• [Task to carry out] Repeat every record exactly, omitting the pictures.

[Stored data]
★ ★ ★ ★

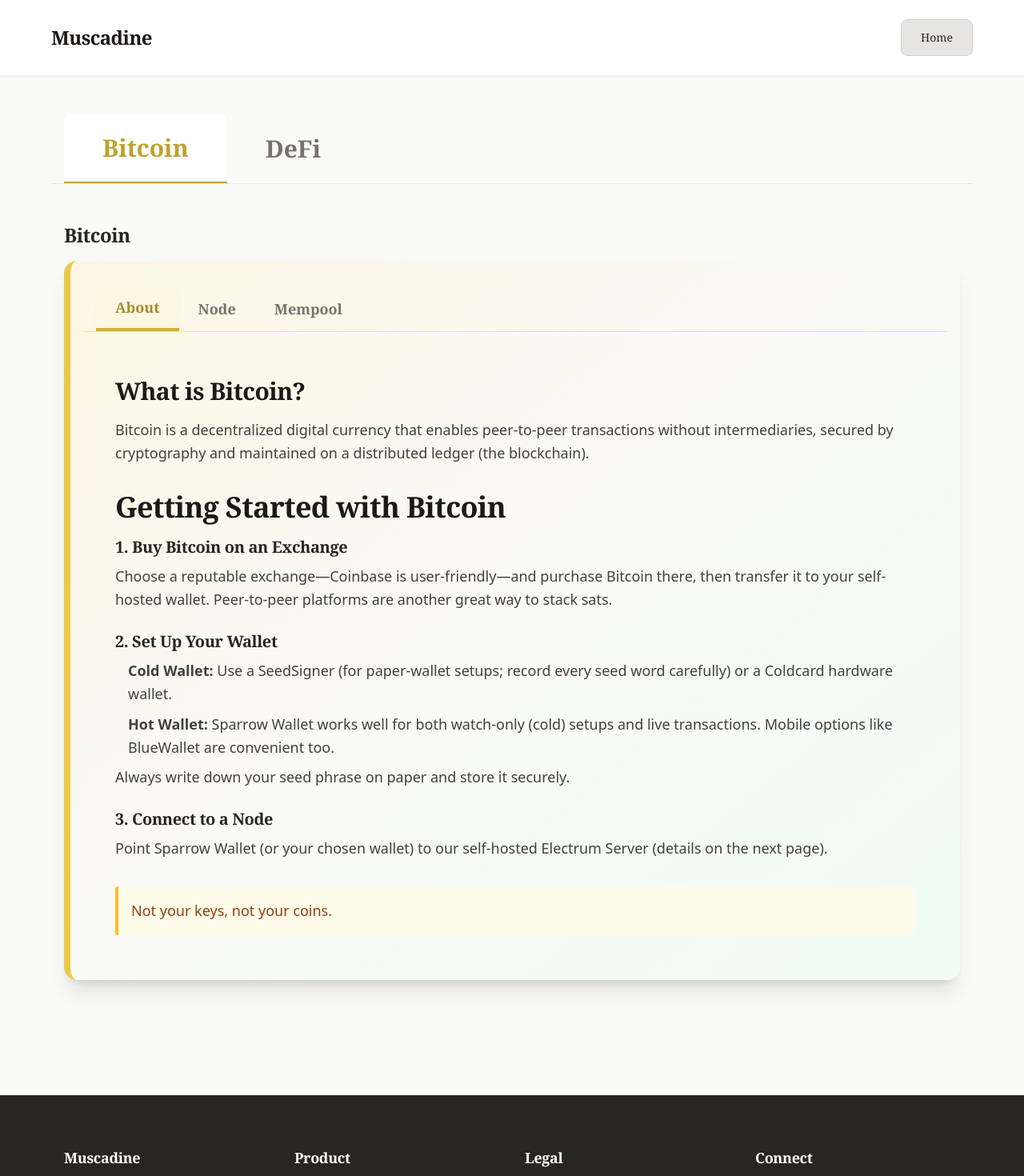
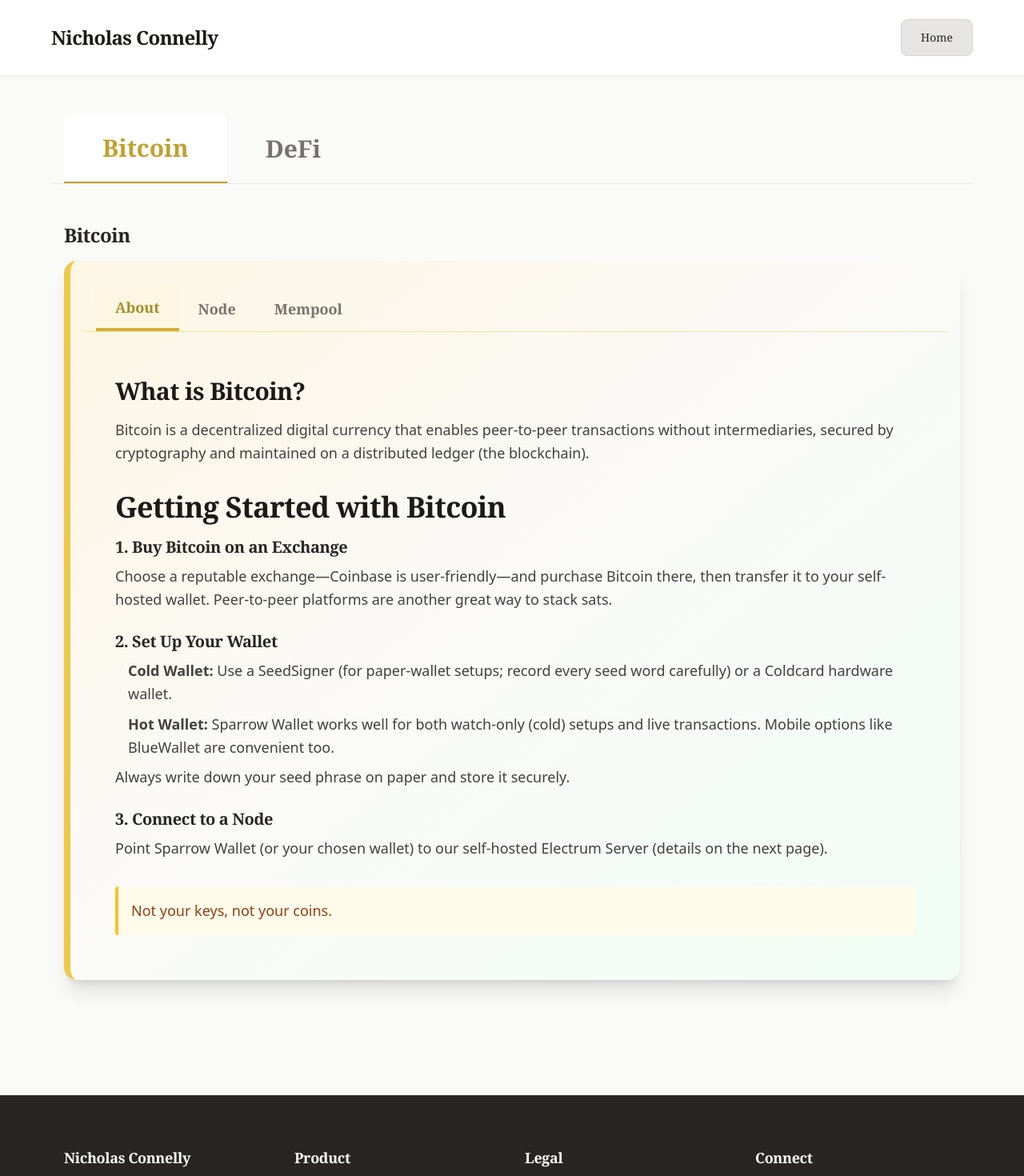
Before and after one commit to Muscadine-Labs/Muscadine-Interface, a React (Vite) app: page / in a window 1280 px wide. Shown: the top 1470 px of the page at 80% size. Built offline with nearby package versions, Linux system fonts and the light colour scheme.

Commit message:
Initial commit - v0.0.1 - Updated branding and domain references

```diff
--- a/index.html
+++ b/index.html
@@ -4,27 +4,27 @@
     <meta charset="UTF-8" />
     <meta name="viewport" content="width=device-width, initial-scale=1.0" />
     <link rel="icon" type="image/svg+xml" href="/favicon.svg" />
-    <meta name="description" content="Muscadine - DeFi Dashboard: Your gateway to decentralized finance analytics and management." />
-    <title>Muscadine - DeFi Dashboard</title>
+    <meta name="description" content="Nicholas Connelly - DeFi Dashboard: Your gateway to decentralized finance analytics and management." />
+    <title>Nicholas Connelly - DeFi Dashboard</title>
 
     <!-- Canonical URL -->
-    <link rel="canonical" href="https://defi.muscadine.box" />
+    <link rel="canonical" href="https://defi.nicholasconnelly.box" />
 
     <!-- Meta Tags -->
     <meta name="keywords" content="DeFi, Bitcoin, Base, Morpho, vault, yield, crypto, finance, self-sovereignty, dashboard" />
-    <meta name="author" content="Muscadine" />
+    <meta name="author" content="Nicholas Connelly" />
     <meta name="robots" content="index, follow" />
 
     <!-- Open Graph -->
-    <meta property="og:title" content="Muscadine - DeFi Dashboard" />
+    <meta property="og:title" content="Nicholas Connelly - DeFi Dashboard" />
     <meta property="og:description" content="Your gateway to decentralized finance analytics and management." />
     <meta property="og:type" content="website" />
-    <meta property="og:url" content="https://defi.muscadine.box" />
-    <meta property="og:site_name" content="Muscadine DeFi" />
+    <meta property="og:url" content="https://defi.nicholasconnelly.box" />
+    <meta property="og:site_name" content="Nicholas Connelly DeFi" />
 
     <!-- Twitter -->
     <meta name="twitter:card" content="summary_large_image" />
-    <meta name="twitter:title" content="Muscadine - DeFi Dashboard" />
+    <meta name="twitter:title" content="Nicholas Connelly - DeFi Dashboard" />
     <meta name="twitter:description" content="Your gateway to decentralized finance analytics and management." />
     <meta name="twitter:creator" content="@nicklutk" />
 
@@ -39,8 +39,8 @@
     {
       "@context": "https://schema.org",
       "@type": "WebApplication",
-      "name": "Muscadine DeFi Dashboard",
-      "url": "https://defi.muscadine.box",
+      "name": "Nicholas Connelly DeFi Dashboard",
+      "url": "https://defi.nicholasconnelly.box",
       "description": "Your gateway to decentralized finance analytics and management.",
       "applicationCategory": "FinanceApplication",
       "operatingSystem": "Web Browser",
--- a/src/App.tsx
+++ b/src/App.tsx
@@ -9,15 +9,15 @@ const MuscadineBanner = () => {
     <nav className="w-full bg-white/90 backdrop-blur-md border-b border-stone-200/50 py-4 md:py-6 px-4 md:px-6 text-stone-900 shadow-sm sticky top-0 z-50">
       <div className="max-w-6xl mx-auto flex items-center justify-between">
         <a
-          href="https://muscadine.box"
+          href="https://nicholasconnelly.box"
           className="font-serif text-xl md:text-2xl font-bold tracking-tight hover:opacity-80 transition-opacity"
           target="_blank"
           rel="noopener noreferrer"
         >
-          Muscadine
+          Nicholas Connelly
         </a>
         <div className="hidden md:flex items-center gap-6">
-          <a href="https://muscadine.box" className="btn-secondary text-sm px-6 py-3" target="_blank" rel="noopener noreferrer">Home</a>
+          <a href="https://nicholasconnelly.box" className="btn-secondary text-sm px-6 py-3" target="_blank" rel="noopener noreferrer">Home</a>
         </div>
         <button
           type="button"
@@ -38,7 +38,7 @@ const MuscadineBanner = () => {
       {isOpen && (
         <div className="md:hidden mt-3 border-t border-stone-200">
           <div className="max-w-6xl mx-auto px-4 py-3 space-y-3">
-            <a href="https://muscadine.box" className="btn-secondary block w-full text-center px-4 py-3" target="_blank" rel="noopener noreferrer" onClick={() => setIsOpen(false)}>Home</a>
+            <a href="https://nicholasconnelly.box" className="btn-secondary block w-full text-center px-4 py-3" target="_blank" rel="noopener noreferrer" onClick={() => setIsOpen(false)}>Home</a>
           </div>
         </div>
       )}
@@ -51,7 +51,7 @@ const MuscadineFooter = () => (
     <div className="max-w-6xl mx-auto px-4">
       <div className="grid md:grid-cols-4 gap-8 mb-8">
         <div>
-          <h4 className="text-lg font-semibold text-white mb-4 font-serif">Muscadine</h4>
+          <h4 className="text-lg font-semibold text-white mb-4 font-serif">Nicholas Connelly</h4>
           <p className="text-sm text-stone-400 font-sans">
             Health and Financial self-sovereignty.
           </p>
@@ -59,8 +59,8 @@ const MuscadineFooter = () => (
         <div>
           <h4 className="text-lg font-semibold text-white mb-4 font-serif">Product</h4>
           <ul className="space-y-2 text-sm">
-            <li><a href="https://defi.muscadine.box" className="text-stone-400 hover:text-white transition-colors" target="_blank" rel="noopener noreferrer">Launch DeFi</a></li>
-            <li><a href="https://health.muscadine.box" target="_blank" rel="noopener noreferrer">Launch Health</a></li>
+            <li><a href="https://defi.nicholasconnelly.box" className="text-stone-400 hover:text-white transition-colors" target="_blank" rel="noopener noreferrer">Launch DeFi</a></li>
+            <li><a href="https://health.nicholasconnelly.box" target="_blank" rel="noopener noreferrer">Launch Health</a></li>
             <li><a href="https://nicholasconnelly.substack.com/" className="text-stone-400 hover:text-white transition-colors" target="_blank" rel="noopener noreferrer">Articles</a></li>
           </ul>
         </div>
@@ -69,7 +69,7 @@ const MuscadineFooter = () => (
           <ul className="space-y-2 text-sm">
             <li><a href="/privacy.html" className="text-stone-400 hover:text-white transition-colors">Privacy Policy</a></li>
             <li><a href="/terms.html" className="text-stone-400 hover:text-white transition-colors">Terms of Service</a></li>
-            <li><a href="https://github.com/nickconnelly10/muscadine.box" className="text-stone-400 hover:text-white transition-colors" target="_blank" rel="noopener noreferrer">Open Source</a></li>
+            <li><a href="https://github.com/nickconnelly10/defi.nicholasconnelly.box" className="text-stone-400 hover:text-white transition-colors" target="_blank" rel="noopener noreferrer">Open Source</a></li>
           </ul>
         </div>
         <div>
@@ -83,7 +83,7 @@ const MuscadineFooter = () => (
         </div>
       </div>
       <div className="border-t border-stone-700 pt-8 text-center">
-        <p className="text-sm mb-4">&copy; 2025 Muscadine. All rights reserved.</p>
+        <p className="text-sm mb-4">&copy; 2025 Nicholas Connelly. All rights reserved.</p>
         <p className="text-xs text-stone-400">
           Built on BITCOIN • Secure • Transparent • Professional
         </p>
```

★ ★ ★ ★

• [Result of the task]
Before and after one commit to Muscadine-Labs/Muscadine-Interface, a React (Vite) app: page / in a window 1280 px wide. Shown: the top 1470 px of the page at 80% size. Built offline with nearby package versions, Linux system fonts and the light colour scheme.

Commit message:
Initial commit - v0.0.1 - Updated branding and domain references

```diff
--- a/index.html
+++ b/index.html
@@ -4,27 +4,27 @@
     <meta charset="UTF-8" />
     <meta name="viewport" content="width=device-width, initial-scale=1.0" />
     <link rel="icon" type="image/svg+xml" href="/favicon.svg" />
-    <meta name="description" content="Muscadine - DeFi Dashboard: Your gateway to decentralized finance analytics and management." />
-    <title>Muscadine - DeFi Dashboard</title>
+    <meta name="description" content="Nicholas Connelly - DeFi Dashboard: Your gateway to decentralized finance analytics and management." />
+    <title>Nicholas Connelly - DeFi Dashboard</title>
 
     <!-- Canonical URL -->
-    <link rel="canonical" href="https://defi.muscadine.box" />
+    <link rel="canonical" href="https://defi.nicholasconnelly.box" />
 
     <!-- Meta Tags -->
     <meta name="keywords" content="DeFi, Bitcoin, Base, Morpho, vault, yield, crypto, finance, self-sovereignty, dashboard" />
-    <meta name="author" content="Muscadine" />
+    <meta name="author" content="Nicholas Connelly" />
     <meta name="robots" content="index, follow" />
 
     <!-- Open Graph -->
-    <meta property="og:title" content="Muscadine - DeFi Dashboard" />
+    <meta property="og:title" content="Nicholas Connelly - DeFi Dashboard" />
     <meta property="og:description" content="Your gateway to decentralized finance analytics and management." />
     <meta property="og:type" content="website" />
-    <meta property="og:url" content="https://defi.muscadine.box" />
-    <meta property="og:site_name" content="Muscadine DeFi" />
+    <meta property="og:url" content="https://defi.nicholasconnelly.box" />
+    <meta property="og:site_name" content="Nicholas Connelly DeFi" />
 
     <!-- Twitter -->
     <meta name="twitter:card" content="summary_large_image" />
-    <meta name="twitter:title" content="Muscadine - DeFi Dashboard" />
+    <meta name="twitter:title" content="Nicholas Connelly - DeFi Dashboard" />
     <meta name="twitter:description" content="Your gateway to decentralized finance analytics and management." />
     <meta name="twitter:creator" content="@nicklutk" />
 
@@ -39,8 +39,8 @@
     {
       "@context": "https://schema.org",
       "@type": "WebApplication",
-      "name": "Muscadine DeFi Dashboard",
-      "url": "https://defi.muscadine.box",
+      "name": "Nicholas Connelly DeFi Dashboard",
+      "url": "https://defi.nicholasconnelly.box",
       "description": "Your gateway to decentralized finance analytics and management.",
       "applicationCategory": "FinanceApplication",
       "operatingSystem": "Web Browser",
--- a/src/App.tsx
+++ b/src/App.tsx
@@ -9,15 +9,15 @@ const MuscadineBanner = () => {
     <nav className="w-full bg-white/90 backdrop-blur-md border-b border-stone-200/50 py-4 md:py-6 px-4 md:px-6 text-stone-900 shadow-sm sticky top-0 z-50">
       <div className="max-w-6xl mx-auto flex items-center justify-between">
         <a
-          href="https://muscadine.box"
+          href="https://nicholasconnelly.box"
           className="font-serif text-xl md:text-2xl font-bold tracking-tight hover:opacity-80 transition-opacity"
           target="_blank"
           rel="noopener noreferrer"
         >
-          Muscadine
+          Nicholas Connelly
         </a>
         <div className="hidden md:flex items-center gap-6">
-          <a href="https://muscadine.box" className="btn-secondary text-sm px-6 py-3" target="_blank" rel="noopener noreferrer">Home</a>
+          <a href="https://nicholasconnelly.box" className="btn-secondary text-sm px-6 py-3" target="_blank" rel="noopener noreferrer">Home</a>
         </div>
         <button
           type="button"
@@ -38,7 +38,7 @@ const MuscadineBanner = () => {
       {isOpen && (
         <div className="md:hidden mt-3 border-t border-stone-200">
           <div className="max-w-6xl mx-auto px-4 py-3 space-y-3">
-            <a href="https://muscadine.box" className="btn-secondary block w-full text-center px-4 py-3" target="_blank" rel="noopener noreferrer" onClick={() => setIsOpen(false)}>Home</a>
+            <a href="https://nicholasconnelly.box" className="btn-secondary block w-full text-center px-4 py-3" target="_blank" rel="noopener noreferrer" onClick={() => setIsOpen(false)}>Home</a>
           </div>
         </div>
       )}
@@ -51,7 +51,7 @@ const MuscadineFooter = () => (
     <div className="max-w-6xl mx-auto px-4">
       <div className="grid md:grid-cols-4 gap-8 mb-8">
         <div>
-          <h4 className="text-lg font-semibold text-white mb-4 font-serif">Muscadine</h4>
+          <h4 className="text-lg font-semibold text-white mb-4 font-serif">Nicholas Connelly</h4>
           <p className="text-sm text-stone-400 font-sans">
             Health and Financial self-sovereignty.
           </p>
@@ -59,8 +59,8 @@ const MuscadineFooter = () => (
         <div>
           <h4 className="text-lg font-semibold text-white mb-4 font-serif">Product</h4>
           <ul className="space-y-2 text-sm">
-            <li><a href="https://defi.muscadine.box" className="text-stone-400 hover:text-white transition-colors" target="_blank" rel="noopener noreferrer">Launch DeFi</a></li>
-            <li><a href="https://health.muscadine.box" target="_blank" rel="noopener noreferrer">Launch Health</a></li>
+            <li><a href="https://defi.nicholasconnelly.box" className="text-stone-400 hover:text-white transition-colors" target="_blank" rel="noopener noreferrer">Launch DeFi</a></li>
+            <li><a href="https://health.nicholasconnelly.box" target="_blank" rel="noopener noreferrer">Launch Health</a></li>
             <li><a href="https://nicholasconnelly.substack.com/" className="text-stone-400 hover:text-white transition-colors" target="_blank" rel="noopener noreferrer">Articles</a></li>
           </ul>
         </div>
@@ -69,7 +69,7 @@ const MuscadineFooter = () => (
           <ul className="space-y-2 text-sm">
             <li><a href="/privacy.html" className="text-stone-400 hover:text-white transition-colors">Privacy Policy</a></li>
             <li><a href="/terms.html" className="text-stone-400 hover:text-white transition-colors">Terms of Service</a></li>
-            <li><a href="https://github.com/nickconnelly10/muscadine.box" className="text-stone-400 hover:text-white transition-colors" target="_blank" rel="noopener noreferrer">Open Source</a></li>
+            <li><a href="https://github.com/nickconnelly10/defi.nicholasconnelly.box" className="text-stone-400 hover:text-white transition-colors" target="_blank" rel="noopener noreferrer">Open Source</a></li>
           </ul>
         </div>
         <div>
@@ -83,7 +83,7 @@ const MuscadineFooter = () => (
         </div>
       </div>
       <div className="border-t border-stone-700 pt-8 text-center">
-        <p className="text-sm mb-4">&copy; 2025 Muscadine. All rights reserved.</p>
+        <p className="text-sm mb-4">&copy; 2025 Nicholas Connelly. All rights reserved.</p>
         <p className="text-xs text-stone-400">
           Built on BITCOIN • Secure • Transparent • Professional
         </p>
```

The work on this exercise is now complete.